Just know, as you’re at work (Friday), that the Democrats will be voting to spend about $800 billion dollars without having the foggiest idea what they’ll be spending it all on. Oh, to be sure, they know how much money they’ll spend on their little pet projects but that’s it. They are taking on faith that throwing all that money at our economy is going to be good for us, even though they have no good idea where all the money is going to land.

Supporters of this bill have said that they have to “do something” fast. Well, that’s exactly what they’re going to do – “something”. I suggest that we stop them from passing this bill until they can at least tell us exactly what that “something” is.

The smoke and mirrors of Obama

Barack Obama's "tax cuts" would actually penalize low-income workers who earned more money.
Barack Obama

From the Wall Street Journal:

One of Barack Obama’s most potent campaign claims is that he’ll cut taxes for no less than 95% of “working families.” He’s even promising to cut taxes enough that the government’s tax share of GDP will be no more than 18.2% — which is lower than it is today.

It’s a clever pitch, because it lets him pose as a middle-class tax cutter while disguising that he’s also proposing one of the largest tax increases ever on the other 5%. But how does he conjure this miracle, especially since more than a third of all Americans already pay no income taxes at all? There are several sleights of hand, but the most creative is to redefine the meaning of “tax cut.”

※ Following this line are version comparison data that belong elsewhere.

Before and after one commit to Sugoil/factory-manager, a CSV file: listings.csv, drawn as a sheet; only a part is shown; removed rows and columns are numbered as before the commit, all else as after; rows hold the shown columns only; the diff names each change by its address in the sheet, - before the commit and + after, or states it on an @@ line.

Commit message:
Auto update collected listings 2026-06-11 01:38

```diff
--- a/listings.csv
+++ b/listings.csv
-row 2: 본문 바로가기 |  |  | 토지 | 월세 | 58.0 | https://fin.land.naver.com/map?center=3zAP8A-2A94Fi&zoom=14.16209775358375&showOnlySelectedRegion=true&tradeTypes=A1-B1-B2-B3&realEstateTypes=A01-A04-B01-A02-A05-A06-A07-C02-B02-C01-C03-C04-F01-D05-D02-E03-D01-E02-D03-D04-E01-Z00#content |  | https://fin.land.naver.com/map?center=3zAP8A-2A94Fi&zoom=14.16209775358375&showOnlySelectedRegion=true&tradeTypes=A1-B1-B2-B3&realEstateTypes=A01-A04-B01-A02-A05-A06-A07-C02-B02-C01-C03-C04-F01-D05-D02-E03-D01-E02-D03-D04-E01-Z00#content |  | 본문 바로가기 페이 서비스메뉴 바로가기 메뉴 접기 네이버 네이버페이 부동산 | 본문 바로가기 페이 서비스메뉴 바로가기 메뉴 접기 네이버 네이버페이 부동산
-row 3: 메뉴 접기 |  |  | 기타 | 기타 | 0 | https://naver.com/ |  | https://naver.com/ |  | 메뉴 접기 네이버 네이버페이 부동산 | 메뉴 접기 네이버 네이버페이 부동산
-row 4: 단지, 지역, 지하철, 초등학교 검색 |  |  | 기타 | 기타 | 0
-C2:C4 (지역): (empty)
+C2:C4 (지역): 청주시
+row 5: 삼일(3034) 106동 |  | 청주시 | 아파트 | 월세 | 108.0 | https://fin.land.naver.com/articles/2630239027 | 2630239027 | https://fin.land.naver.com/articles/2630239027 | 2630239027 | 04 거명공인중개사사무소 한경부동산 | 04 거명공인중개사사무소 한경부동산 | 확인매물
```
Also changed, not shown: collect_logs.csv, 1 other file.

For the Obama Democrats, a tax cut is no longer letting you keep more of what you earn. In their lexicon, a tax cut includes tens of billions of dollars in government handouts that are disguised by the phrase “tax credit.”

Read the whole thing